The cervical cancer vaccine market is this week's featured topic in Fast Market Reseach's "Focus on Pharmaceuticals"
May 3, 2013 (Newswire.com) - Pharmaceutical giants GlaxoSmithKline (GSK) and Merck are fighting it out in the vaccination market, as countries pick sides in their cervical cancer vaccination programs, states a new report by research and consulting firm GBI Research.
Featured in Fast Market Research's "Focus on Pharmaceuticals" industry guide, the new market report, "Adult and Adolescent Vaccines Market to 2018 - Promising Novel Candidates in Late-Stage Development and Prevnar Approval for Use in Adults to Drive Growth" shows that existing cervical cancer vaccines, GSK's Cervarix and Merck's Gardasil, are competing against each other for valuable market share in a highly rewarding market segment.
The global vaccines market is highly fragmented, and national health authorities can have dramatically differing requirements and regulations, delaying the introduction of some vaccines across global markets. The inclusion of any vaccine into a national immunization schedule promises widespread immunization coverage for the population, and increases the potential for huge revenues for the company.
Despite the European Commission approving Cervarix in 2007, the vaccine was only approved in the US two years later, resulting in a monopoly for competing vaccine Gardasil in the US during this period. Gardasil has also now been approved for use in men to prevent genital warts and anal cancer caused due to human papillomavirus infection, providing the drug with a further strength against competing products.

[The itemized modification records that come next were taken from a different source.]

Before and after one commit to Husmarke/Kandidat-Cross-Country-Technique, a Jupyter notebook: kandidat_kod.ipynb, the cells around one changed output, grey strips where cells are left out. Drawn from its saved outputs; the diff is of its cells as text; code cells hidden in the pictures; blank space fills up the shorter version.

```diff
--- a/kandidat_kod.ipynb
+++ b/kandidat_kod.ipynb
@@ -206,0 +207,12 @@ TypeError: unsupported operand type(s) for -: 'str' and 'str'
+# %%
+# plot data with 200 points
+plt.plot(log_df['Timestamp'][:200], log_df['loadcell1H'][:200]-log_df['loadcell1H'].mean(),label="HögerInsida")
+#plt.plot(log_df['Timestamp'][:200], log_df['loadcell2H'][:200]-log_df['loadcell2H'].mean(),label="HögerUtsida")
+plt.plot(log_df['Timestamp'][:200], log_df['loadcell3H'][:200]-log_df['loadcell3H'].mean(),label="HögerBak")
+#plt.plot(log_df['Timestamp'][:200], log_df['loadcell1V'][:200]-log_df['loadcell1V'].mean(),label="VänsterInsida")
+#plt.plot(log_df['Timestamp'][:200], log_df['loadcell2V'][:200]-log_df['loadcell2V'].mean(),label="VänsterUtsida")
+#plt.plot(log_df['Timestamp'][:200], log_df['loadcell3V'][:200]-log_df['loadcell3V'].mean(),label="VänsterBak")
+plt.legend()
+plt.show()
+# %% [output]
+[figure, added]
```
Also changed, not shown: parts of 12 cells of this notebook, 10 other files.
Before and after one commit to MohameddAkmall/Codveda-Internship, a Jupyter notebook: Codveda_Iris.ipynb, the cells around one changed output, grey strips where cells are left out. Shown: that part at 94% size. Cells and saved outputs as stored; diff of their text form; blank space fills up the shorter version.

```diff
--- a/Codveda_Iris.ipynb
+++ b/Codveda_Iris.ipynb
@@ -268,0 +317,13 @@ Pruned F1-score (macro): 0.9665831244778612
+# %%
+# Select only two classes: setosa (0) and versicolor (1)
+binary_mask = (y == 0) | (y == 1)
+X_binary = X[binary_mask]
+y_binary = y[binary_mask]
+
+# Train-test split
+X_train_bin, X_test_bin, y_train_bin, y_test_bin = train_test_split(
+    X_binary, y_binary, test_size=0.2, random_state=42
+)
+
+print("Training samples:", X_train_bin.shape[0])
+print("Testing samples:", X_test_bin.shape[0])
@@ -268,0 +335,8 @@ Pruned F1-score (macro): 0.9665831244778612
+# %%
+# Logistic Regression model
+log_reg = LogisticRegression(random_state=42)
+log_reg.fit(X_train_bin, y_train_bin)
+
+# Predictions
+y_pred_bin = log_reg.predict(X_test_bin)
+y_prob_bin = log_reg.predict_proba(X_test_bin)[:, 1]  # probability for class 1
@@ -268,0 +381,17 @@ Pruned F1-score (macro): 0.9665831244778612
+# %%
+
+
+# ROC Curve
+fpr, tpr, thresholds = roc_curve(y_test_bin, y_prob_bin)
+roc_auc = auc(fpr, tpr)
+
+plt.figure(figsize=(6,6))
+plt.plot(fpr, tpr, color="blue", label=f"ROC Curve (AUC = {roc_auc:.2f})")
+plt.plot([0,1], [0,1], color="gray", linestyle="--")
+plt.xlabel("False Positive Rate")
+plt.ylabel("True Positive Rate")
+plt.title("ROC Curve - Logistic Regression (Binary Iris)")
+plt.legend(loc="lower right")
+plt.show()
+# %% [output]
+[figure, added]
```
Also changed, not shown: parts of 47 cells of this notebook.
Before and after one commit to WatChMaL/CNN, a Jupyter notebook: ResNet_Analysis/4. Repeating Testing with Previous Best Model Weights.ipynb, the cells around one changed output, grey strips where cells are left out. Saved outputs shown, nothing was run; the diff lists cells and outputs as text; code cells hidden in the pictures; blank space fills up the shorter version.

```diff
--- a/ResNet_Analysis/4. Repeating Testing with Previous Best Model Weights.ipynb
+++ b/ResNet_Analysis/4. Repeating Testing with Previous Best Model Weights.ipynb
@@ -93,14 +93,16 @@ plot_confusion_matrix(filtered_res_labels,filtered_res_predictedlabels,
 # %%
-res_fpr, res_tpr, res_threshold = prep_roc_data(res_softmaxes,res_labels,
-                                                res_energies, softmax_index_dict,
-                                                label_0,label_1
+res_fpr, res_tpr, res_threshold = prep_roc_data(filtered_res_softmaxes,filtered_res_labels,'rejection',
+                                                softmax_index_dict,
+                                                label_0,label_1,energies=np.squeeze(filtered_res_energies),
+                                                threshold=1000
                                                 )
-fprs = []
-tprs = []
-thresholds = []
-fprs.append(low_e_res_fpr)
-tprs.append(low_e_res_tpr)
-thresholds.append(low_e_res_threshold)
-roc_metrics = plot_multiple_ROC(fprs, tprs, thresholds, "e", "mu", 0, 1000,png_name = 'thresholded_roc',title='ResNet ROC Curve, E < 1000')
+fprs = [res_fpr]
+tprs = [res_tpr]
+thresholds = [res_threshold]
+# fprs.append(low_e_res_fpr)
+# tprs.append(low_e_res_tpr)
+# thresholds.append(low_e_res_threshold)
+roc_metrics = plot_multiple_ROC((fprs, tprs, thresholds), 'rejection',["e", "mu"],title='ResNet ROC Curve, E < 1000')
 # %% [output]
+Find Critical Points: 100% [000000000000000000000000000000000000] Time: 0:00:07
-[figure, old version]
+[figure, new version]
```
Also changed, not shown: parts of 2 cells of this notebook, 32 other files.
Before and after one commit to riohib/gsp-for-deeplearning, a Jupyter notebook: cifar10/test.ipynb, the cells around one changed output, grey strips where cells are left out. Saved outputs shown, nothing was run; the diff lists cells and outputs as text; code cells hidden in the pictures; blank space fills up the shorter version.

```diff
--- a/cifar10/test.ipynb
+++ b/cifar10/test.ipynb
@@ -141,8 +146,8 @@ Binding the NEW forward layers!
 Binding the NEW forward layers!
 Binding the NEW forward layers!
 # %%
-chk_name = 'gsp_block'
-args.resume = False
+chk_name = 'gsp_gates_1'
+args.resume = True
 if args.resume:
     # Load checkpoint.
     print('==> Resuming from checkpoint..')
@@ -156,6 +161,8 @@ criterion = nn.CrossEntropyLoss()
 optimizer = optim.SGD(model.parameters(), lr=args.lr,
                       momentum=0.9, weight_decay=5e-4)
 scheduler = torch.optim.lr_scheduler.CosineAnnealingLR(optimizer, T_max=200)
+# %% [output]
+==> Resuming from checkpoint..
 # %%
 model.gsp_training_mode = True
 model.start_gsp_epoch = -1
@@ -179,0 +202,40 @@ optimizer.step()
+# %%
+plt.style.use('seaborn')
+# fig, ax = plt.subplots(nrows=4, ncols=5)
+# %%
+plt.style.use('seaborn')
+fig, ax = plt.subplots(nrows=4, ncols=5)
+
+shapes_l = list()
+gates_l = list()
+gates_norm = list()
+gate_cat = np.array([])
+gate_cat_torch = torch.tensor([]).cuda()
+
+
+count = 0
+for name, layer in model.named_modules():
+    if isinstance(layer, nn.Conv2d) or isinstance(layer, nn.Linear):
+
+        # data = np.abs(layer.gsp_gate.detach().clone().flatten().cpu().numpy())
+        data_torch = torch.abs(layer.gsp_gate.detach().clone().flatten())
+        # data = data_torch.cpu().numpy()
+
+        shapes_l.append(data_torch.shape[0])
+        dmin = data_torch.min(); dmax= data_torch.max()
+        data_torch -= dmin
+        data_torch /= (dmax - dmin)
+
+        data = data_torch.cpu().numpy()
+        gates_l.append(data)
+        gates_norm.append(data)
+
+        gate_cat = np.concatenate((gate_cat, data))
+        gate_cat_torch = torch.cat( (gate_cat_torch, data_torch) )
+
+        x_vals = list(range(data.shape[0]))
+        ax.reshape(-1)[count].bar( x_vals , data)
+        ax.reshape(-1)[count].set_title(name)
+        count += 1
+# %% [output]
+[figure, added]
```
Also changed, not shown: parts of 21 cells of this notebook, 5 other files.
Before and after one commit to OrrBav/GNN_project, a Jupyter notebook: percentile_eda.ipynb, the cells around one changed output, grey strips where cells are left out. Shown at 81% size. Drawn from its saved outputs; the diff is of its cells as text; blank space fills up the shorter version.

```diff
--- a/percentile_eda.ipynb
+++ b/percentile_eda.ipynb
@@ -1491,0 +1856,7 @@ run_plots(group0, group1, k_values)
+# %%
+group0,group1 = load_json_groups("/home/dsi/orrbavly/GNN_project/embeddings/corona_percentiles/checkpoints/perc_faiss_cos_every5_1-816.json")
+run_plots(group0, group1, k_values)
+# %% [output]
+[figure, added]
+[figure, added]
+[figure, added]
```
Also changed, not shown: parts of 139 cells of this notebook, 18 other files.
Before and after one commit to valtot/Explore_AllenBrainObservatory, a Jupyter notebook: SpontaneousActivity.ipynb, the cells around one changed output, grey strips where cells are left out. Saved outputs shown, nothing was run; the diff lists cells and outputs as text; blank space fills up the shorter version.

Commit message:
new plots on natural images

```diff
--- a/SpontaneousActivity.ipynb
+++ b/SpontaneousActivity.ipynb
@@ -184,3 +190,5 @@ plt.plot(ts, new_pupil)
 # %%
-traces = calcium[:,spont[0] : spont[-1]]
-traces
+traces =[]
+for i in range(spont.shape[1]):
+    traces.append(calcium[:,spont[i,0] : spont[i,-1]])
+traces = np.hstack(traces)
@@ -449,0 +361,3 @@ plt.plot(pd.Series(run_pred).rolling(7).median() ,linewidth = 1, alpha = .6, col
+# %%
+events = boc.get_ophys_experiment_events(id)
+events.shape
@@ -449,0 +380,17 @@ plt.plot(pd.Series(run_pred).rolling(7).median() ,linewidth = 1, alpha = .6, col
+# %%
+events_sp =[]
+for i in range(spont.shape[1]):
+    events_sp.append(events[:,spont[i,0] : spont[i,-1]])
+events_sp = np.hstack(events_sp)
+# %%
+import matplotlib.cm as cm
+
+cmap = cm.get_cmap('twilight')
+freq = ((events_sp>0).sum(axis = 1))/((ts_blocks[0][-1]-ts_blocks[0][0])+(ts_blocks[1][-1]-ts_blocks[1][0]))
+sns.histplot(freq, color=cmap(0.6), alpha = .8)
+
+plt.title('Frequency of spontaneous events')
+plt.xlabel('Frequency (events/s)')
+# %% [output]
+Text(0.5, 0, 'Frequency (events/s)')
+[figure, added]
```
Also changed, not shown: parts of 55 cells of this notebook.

Cervical cancer vaccines are essentially prophylactic vaccines that prevent against the infection of HPV, which is responsible for 70% of cervical cancer cases in women. HPV vaccines have been found to reduce the incidence of cervical cancer, an area with a high disease burden, and various countries are consequently offering vaccinations for all young girls as a widespread preventative measure. In addition to this, the Advisory Committee on Immunization Practices (ACIP) now also recommends that all 11-12 year old males get vaccinated against HPV, as this will decrease the risk for male genital warts, and reduce the potential for HPV transmission in the future.
Various other high-burden diseases are still urgently in need of vaccines, with HIV/AIDS, malaria and tuberculosis representing some of the most pressing health concerns of many governments across the world. HPV vaccines may herald a new era of preventative medicine, as major diseases are stopped before they ever start.
The Human Papillomavirus (HPV) vaccines market for adults and adolescents across the US, Germany, Spain, Italy, France, the UK and Japan is expected to grow from a strong value of US$1.8 billion in 2011 to US$2.2 billion in 2018. Revenue from HPV vaccines peaked in 2008, following the initiation of nationwide immunization programs, but the anticipated treatment of all children and the high cost of HPV vaccinations, at over US$100 per person, secures this market's future.
For more information on this report as well as additional related reports and company profiles, visit the Focus on Pharmaceuticals industry guide at http://www.fastmr.com/focuson/pharmaceuticals